It is not every day that we get to sit around a multiple-course meal and have to wonder about the way to use cutlery. For a dinner with friends or with the family, the important thing is to be together and share a good meal. Generally, little importance is given to the table code of conduct called the ‘’etiquette’’. Of course, when we were younger, our parents were always telling us how to behave ourselves: “we do not put elbows on the table, do not speak with your mouth full” and many other directives of this sort.

The holiday season is already knocking at our doors and it is, of course, a time when activities, dinners and social events are multiplying. You will soon have several occasions where you will sometimes be the guest, but also sometimes the host of the evening. In any case, it is important to master the art of the table and know a few rules for a successful social reception, without any faux pas.


How to set a table?

A well-set table is just as pretty as practical. The art of the table has its secrets and it is, of course, easy to get lost or see it as a difficult art to master. There is in fact a very easy logic to apply to achieve the right order of presentation and to know which and when to use the glasses and cutlery.

The tableware

  • Always have a presentation plate, which you will then remove for dessert time.

  • On this presentation plate, overlay the one for the main dish, the one for the starter and the one for the dessert.

  • Never stack more than 3 plates (starter, main course and dessert).

  • Arrange the plates 2 cm from the edge of the table and keep a space of at least 30 to 40 cm between each plate.

The cutlery

  • For cutlery, the knife goes to the right, the forks go to the left. The tablespoon is placed next to the knife, outwards.

  • The cutlery is placed according to the order in which it will be used, from the outside to the inside (the farthest from the plate will therefore be the first to use) and the cutting edge of the knife must be directed to the plate.

  • Dessert spoons and forks can also be put on the table. They are then placed in front and against the plate, next to the glasses.

The glasses

  • The glasses are placed on the right, in decreasing order of size, in the following order from the left: water, red wine, white wine.

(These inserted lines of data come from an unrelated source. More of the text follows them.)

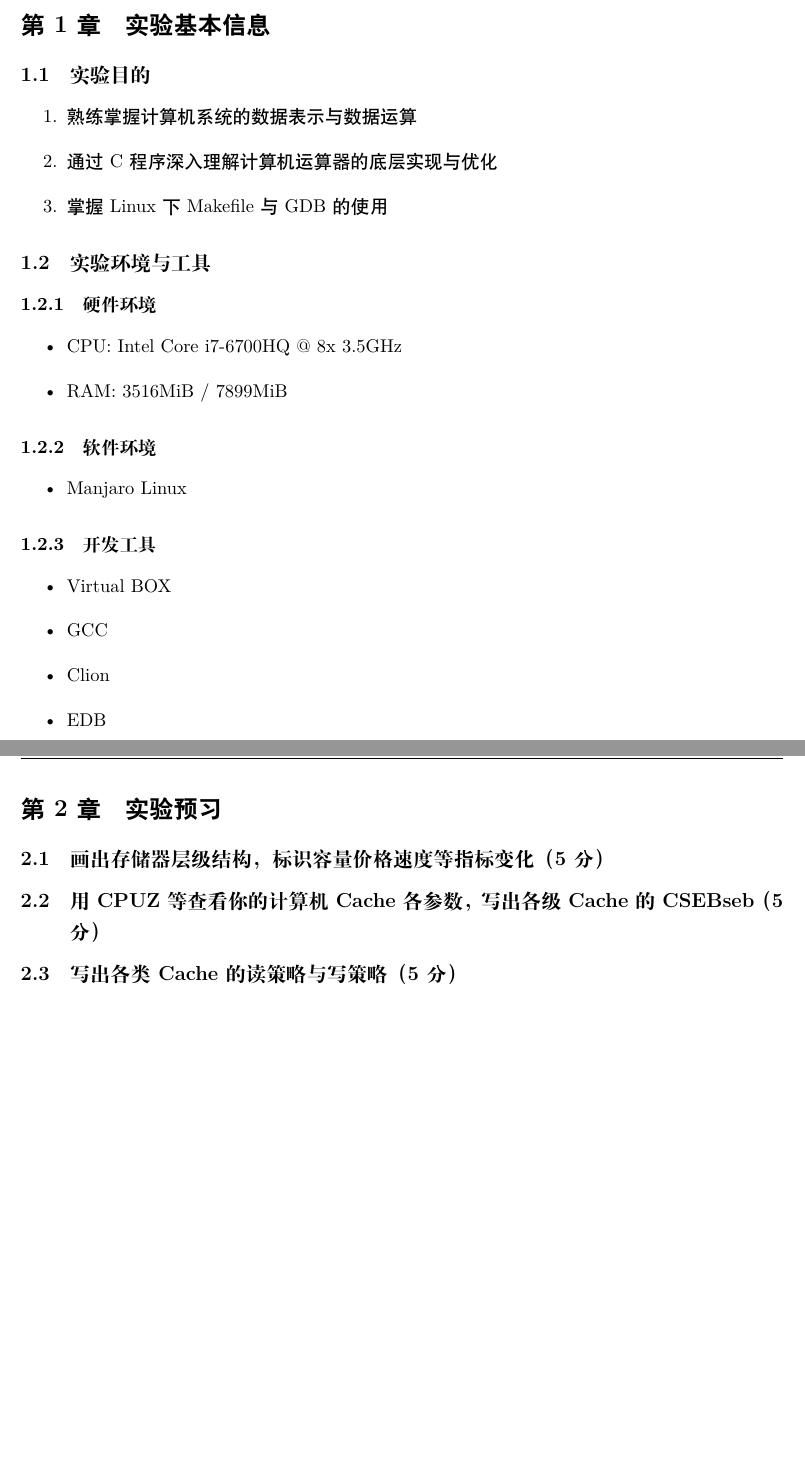
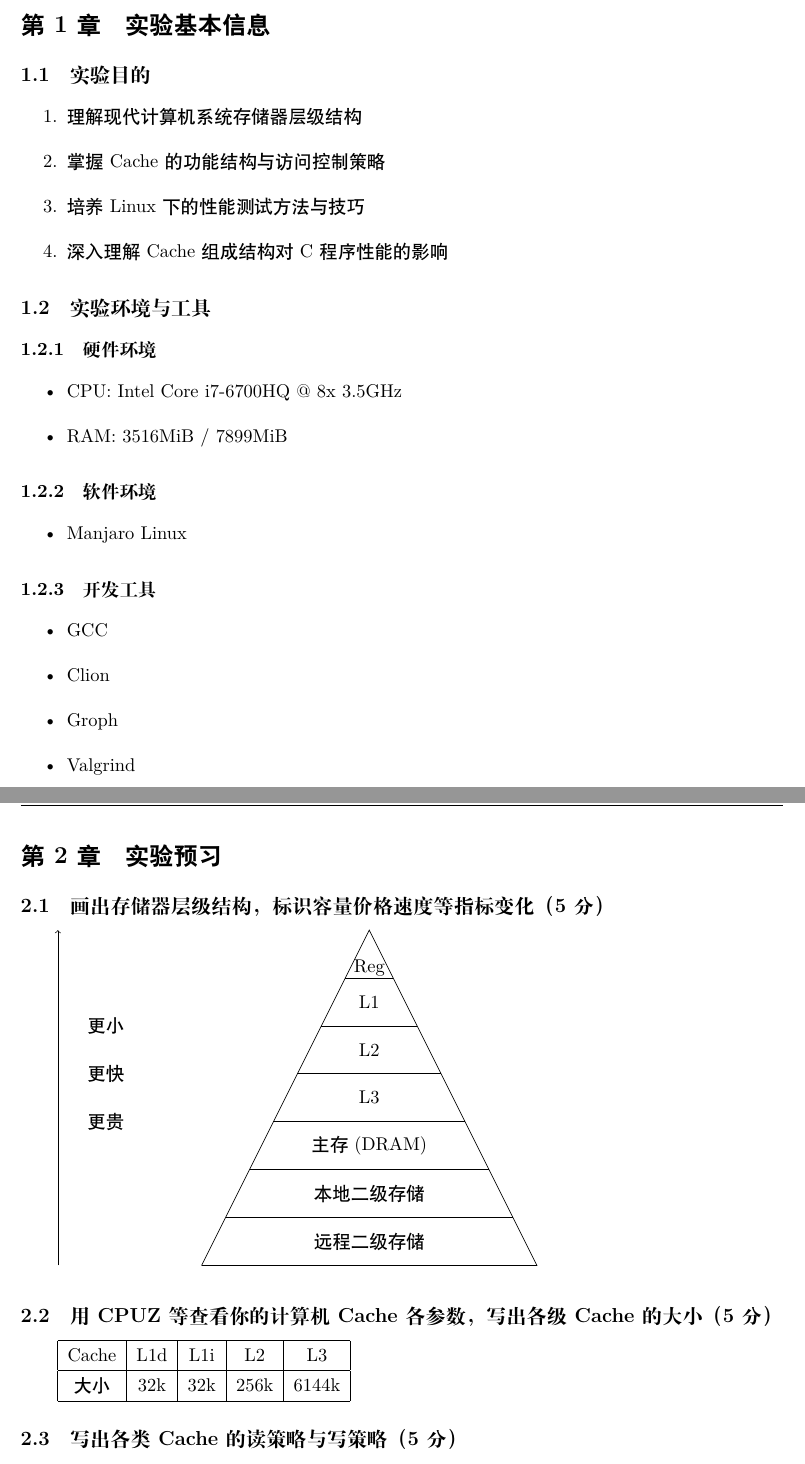
Before and after one commit to F4k1r/HIT-CSAPP, a LaTeX document (report/计算机实验报告/Experiment5/实验报告.tex, which reads report/计算机实验报告/Experiment5/Chapter/第1章.tex, report/计算机实验报告/Experiment5/Chapter/第2章.tex): two parts of pages 3 and 4 of 5, joined at a grey line, cut so that both start at the same text, the shorter picture padded with empty space. Compiled offline with XeLaTeX.

Commit message:
update report

```diff
--- a/report/计算机实验报告/Experiment5/Chapter/第1章.tex
+++ b/report/计算机实验报告/Experiment5/Chapter/第1章.tex
@@ -2,9 +2,10 @@
 
 \subsection{实验目的}
 \begin{enumerate}
-    \item 熟练掌握计算机系统的数据表示与数据运算
-    \item 通过C程序深入理解计算机运算器的底层实现与优化
-    \item 掌握Linux下Makefile与GDB的使用
+    \item 理解现代计算机系统存储器层级结构
+    \item 掌握Cache的功能结构与访问控制策略
+    \item 培养Linux下的性能测试方法与技巧
+    \item 深入理解Cache组成结构对C程序性能的影响
 \end{enumerate}
 
 \subsection{实验环境与工具}
@@ -23,8 +24,8 @@
 
 \subsubsection{开发工具}
 \begin{itemize}
-    \item Virtual BOX
     \item GCC
     \item Clion
-    \item EDB
+    \item Groph
+    \item Valgrind
 \end{itemize}
--- a/report/计算机实验报告/Experiment5/Chapter/第2章.tex
+++ b/report/计算机实验报告/Experiment5/Chapter/第2章.tex
@@ -1,7 +1,36 @@
 \section{实验预习}
 \subsection{画出存储器层级结构，标识容量价格速度等指标变化（5分）}
 
-\subsection{用CPUZ等查看你的计算机Cache各参数，写出各级Cache的CSEBseb（5分）}
+\begin{tikzpicture}
+    \draw (0,0) -- (3.5,7) -- (7,0) -- (0,0);
+    \draw (0.5,1) -- (6.5,1);
+    \draw (1.0,2) -- (6.0,2);
+    \draw (1.5,3) -- (5.5,3);
+    \draw (2.0,4) -- (5.0,4);
+    \draw (2.5,5) -- (4.5,5);
+    \draw (3.0,6) -- (4.0,6);
+    \draw (3.5,0.5) node {远程二级存储};
+    \draw (3.5,1.5) node {本地二级存储};
+    \draw (3.5,2.5) node {主存(DRAM)};
+    \draw (3.5,3.5) node {L3};
+    \draw (3.5,4.5) node {L2};
+    \draw (3.5,5.5) node {L1};
+    \draw (3.5,6.2) node {Reg};
+    \draw [->] (-3.0, 0) -- (-3.0,7);
+    \draw (-2.0, 5) node {更小};
+    \draw (-2.0, 4) node {更快};
+    \draw (-2.0, 3) node {更贵};
+\end{tikzpicture}
+
+\subsection{用CPUZ等查看你的计算机Cache各参数，写出各级Cache的大小（5分）}
+
+\begin{tabular}{|c|c|c|c|c|}
+    \hline
+    Cache & L1d & L1i & L2 & L3 \\
+    \hline
+    大小 & 32k & 32k & 256k & 6144k \\
+    \hline
+\end{tabular}
 
 \subsection{写出各类Cache的读策略与写策略（5分）}
 
```
Also changed, not shown: report/计算机实验报告/Experiment1/实验报告.tex (+1 -1 lines), report/计算机实验报告/Experiment2/实验报告.tex (+1 -1 lines), report/计算机实验报告/Experiment3/实验报告.tex (+1 -1 lines), report/计算机实验报告/Experiment4/实验报告.tex (+1 -1 lines), report/计算机实验报告/Experiment5/Chapter/第3章.tex (+2 -1 lines), report/计算机实验报告/Experiment5/实验报告.tex (+2 -2 lines), report/计算机实验报告/Banner.pdf (added), 2 other files.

  • If space is limited, ask your guests if they prefer red or white wine to avoid placing two wine glasses on the table.

  • If you have to serve a different wine, liquor or champagne for dessert, bring only the glasses when serving the dessert.


  • The napkin is placed on the plate for lunch and on the side, to the left, for dinner.

  • If you are serving an elegant dinner, opt for cloth napkins instead of paper towels.

Bread and butter

  • Place the bread in a small plate or basket on the top left of the main plate.

  • Choose round or square rolls, or a finely sliced baguette. Never put the bread on the table without cutting it.

  • A towel can also be placed on the bread basket, if necessary.

  • For the butter dish, it is placed on the left above the main plate with a small individual plate and a knife.

  • If your dining table is small, place the bread basket nearby on a sideboard or buffet.